The band opened with Wilco (the song), preceded by a computer-generated introduction of the band's policies ("Here are things we welcome: audio recording; singing along; general merriment; shouting request between songs, although there are no guarantees that Wilco will honor them.") and the theme-music from Price is Right, and then went straight into Bull Black Nova. It was a nice one-two, new-stuff punch to get the crowd on their feet. Then the crowd got to hear some older stuff, including You Are My Face, IATTBYH, and Shot in the Arm. Gorgeous.
Per usual, the band played a seven song warm-up before Tweedy started engaging the crowd, a true master of ceremony. In this writer's opinion, nobody does it better than Jeff Tweedy; if you think you can outwit him, you're wrong; if you think you can shout something that will throw him off, you're wrong; if you think he can't play a solo standing on one leg, you're super wrong. Immediately, Tweedy accurately cited the above-average age of the listening audience. "What a nice audience... you really kicked up a ruckus back in the day huh? Just like me?" And the crowd ate it up. That's the kind of relationship Wilco has with its fans - its a wonderful back-and-forth, tongue-in-cheek ribbing from start to finish. People yelled out requests all night, and Tweedy ate it up. And on several occasions he called the crowd names: old, nihilists, family, teabaggers to name a few. He later apologized for some of the nastier ones.
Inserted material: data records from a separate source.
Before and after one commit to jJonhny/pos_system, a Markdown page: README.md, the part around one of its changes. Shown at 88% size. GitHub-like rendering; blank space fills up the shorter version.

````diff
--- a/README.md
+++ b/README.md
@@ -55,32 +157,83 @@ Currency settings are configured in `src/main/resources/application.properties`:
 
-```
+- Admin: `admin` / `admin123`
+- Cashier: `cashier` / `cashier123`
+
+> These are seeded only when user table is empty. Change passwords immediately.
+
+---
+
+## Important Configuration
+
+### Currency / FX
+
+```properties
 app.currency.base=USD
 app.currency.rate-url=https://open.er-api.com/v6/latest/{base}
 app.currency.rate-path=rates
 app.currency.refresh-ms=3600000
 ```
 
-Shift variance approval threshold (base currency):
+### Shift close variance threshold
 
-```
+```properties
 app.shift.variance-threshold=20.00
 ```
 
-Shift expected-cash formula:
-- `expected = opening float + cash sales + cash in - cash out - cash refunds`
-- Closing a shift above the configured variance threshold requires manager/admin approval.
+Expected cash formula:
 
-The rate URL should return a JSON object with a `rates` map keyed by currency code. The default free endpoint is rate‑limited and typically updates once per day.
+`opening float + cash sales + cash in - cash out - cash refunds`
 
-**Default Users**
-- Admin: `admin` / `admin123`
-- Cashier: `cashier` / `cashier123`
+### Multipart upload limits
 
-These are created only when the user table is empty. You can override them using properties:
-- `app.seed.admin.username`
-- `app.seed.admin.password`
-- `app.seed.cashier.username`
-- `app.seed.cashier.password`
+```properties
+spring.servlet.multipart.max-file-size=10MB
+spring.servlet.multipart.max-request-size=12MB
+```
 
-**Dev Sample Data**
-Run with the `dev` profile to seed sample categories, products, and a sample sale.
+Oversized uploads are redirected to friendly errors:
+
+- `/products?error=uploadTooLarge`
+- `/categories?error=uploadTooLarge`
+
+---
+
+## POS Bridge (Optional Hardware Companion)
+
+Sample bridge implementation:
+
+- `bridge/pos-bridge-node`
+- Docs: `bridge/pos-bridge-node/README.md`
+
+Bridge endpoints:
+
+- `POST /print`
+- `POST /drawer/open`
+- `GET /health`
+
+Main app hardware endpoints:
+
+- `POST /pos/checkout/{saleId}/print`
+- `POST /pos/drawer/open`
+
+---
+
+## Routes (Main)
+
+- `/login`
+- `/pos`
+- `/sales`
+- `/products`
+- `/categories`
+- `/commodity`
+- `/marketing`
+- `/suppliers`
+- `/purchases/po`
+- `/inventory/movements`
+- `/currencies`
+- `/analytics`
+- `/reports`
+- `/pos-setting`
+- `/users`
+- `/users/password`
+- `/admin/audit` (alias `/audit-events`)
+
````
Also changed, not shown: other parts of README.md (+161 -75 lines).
But back to the show. The structure was a 13-song heavy electric set, followed by a transition to a more intimate, 11-song acoustic set, followed by a transition back to a bigger stage, 10-song set, and a 3-song encore. The use of the acoustic set was really quite ingenious; as the group jammed on Reservations, the road crew furiously setup a smaller staging area at the front-end of the stage, pushing the band forward and closer to the audience. Nels got out his Martin, John got his 3/4 electric bass and electric upright, a smaller kit was put out for Glenn, and a couple of basic keyboards were lined up for Mikael and Pat. Tweedy stayed front and center. The final flourish was a set of standing lamps, turning an arena-like rock staging into a 200 person coffee shop with a 60-watt glow. It was perfect, just perfect. After the acoustic set, the road crew disassembled the read-the-Sunday-evening-paper stage with equal expeditiousness, and the band went right back into their full stage show. Guitars kept coming from the road cases in a beautiful never-ending stream; so many guitars. Guitars, guitars, guitars.
Did I mention there was a raffle? There was a raffle. The band had a local restaurant (Addie's) donate some $150 gift cards, and the band selected 5 winners from the list of people who requested songs via their website. "Rock shows should have more raffles, right? In 30 years, that's what why we'll be in the Rock and Roll Hall of Fame." Fun. Followed by Forget the Flowers with John on upright and Nels bleeding his Martin dry. Gah, I'm geeking out again.
Did I mention Jeff played a guitar solo on one leg? He played a guitar solo on one leg. Not an easy one either. During I'm the Man Who Loves You (correct if I'm wrong on that but I think I'm right), Jeff leaned back, kicked one leg out, and began a solo. He held this pose for about a minute then leaned forward, kicking the same leg out behind him for the remaining 30 seconds of solo time.
Did I mention there was a sing-along? There was a sing-along. Jeff asked the crowd to sing Jesus, Etc. for him. Thanks to the grandeur of the hall, we didn't sound very good, but it was fun nonetheless.
So now the Good: Sound was amazing. Nels and Pat were running a clinic on musicianship. During the encore version of Hoodoo, the two went on a guitar-dual; Nels won handedly, but Pat put up a valiant effort (Jeff rolled his eyes.) The witty repartee from Tweedy and the audience. The sheer breadth of the song selection. The energy in the venue. The harmonies on... well everything but California Stars especially. I started to write out setlist highlights, but I was listing every other song, so just look at the setlist (pictured above. This is an actual page from the stage that a nice lady let us take a picture of - thanks lady!)
The Bad: No pictures - not sure if this is a Wilco requirement or a Strathmore one, but it was very disappointing. I got busted before the band even came out (see my poor iphone pic below),
so I gave up trying to capture my own photos early. ClickTrack has a few posted, so you can get a feel for the atmosphere on their site. There was also one curmudgeonly old man sitting behind us yelling at everyone to sit down. Sorry fella, you're at a rock show. You're lucky people sat for the acoustic set. Finally, my location made the sound a little wonky, as we could hear both the PA mix as well as the actual amps themselves. I could have used about twice as much Nels where we were. And that's it - three minor, minuscule, immaterial details.
In case you haven't been able to decipher my gibberish, this show blew away my already lofty expectations. A three-hour, 37-song, nonstop rock show will do it every time. Wilco, [we] love ya baby.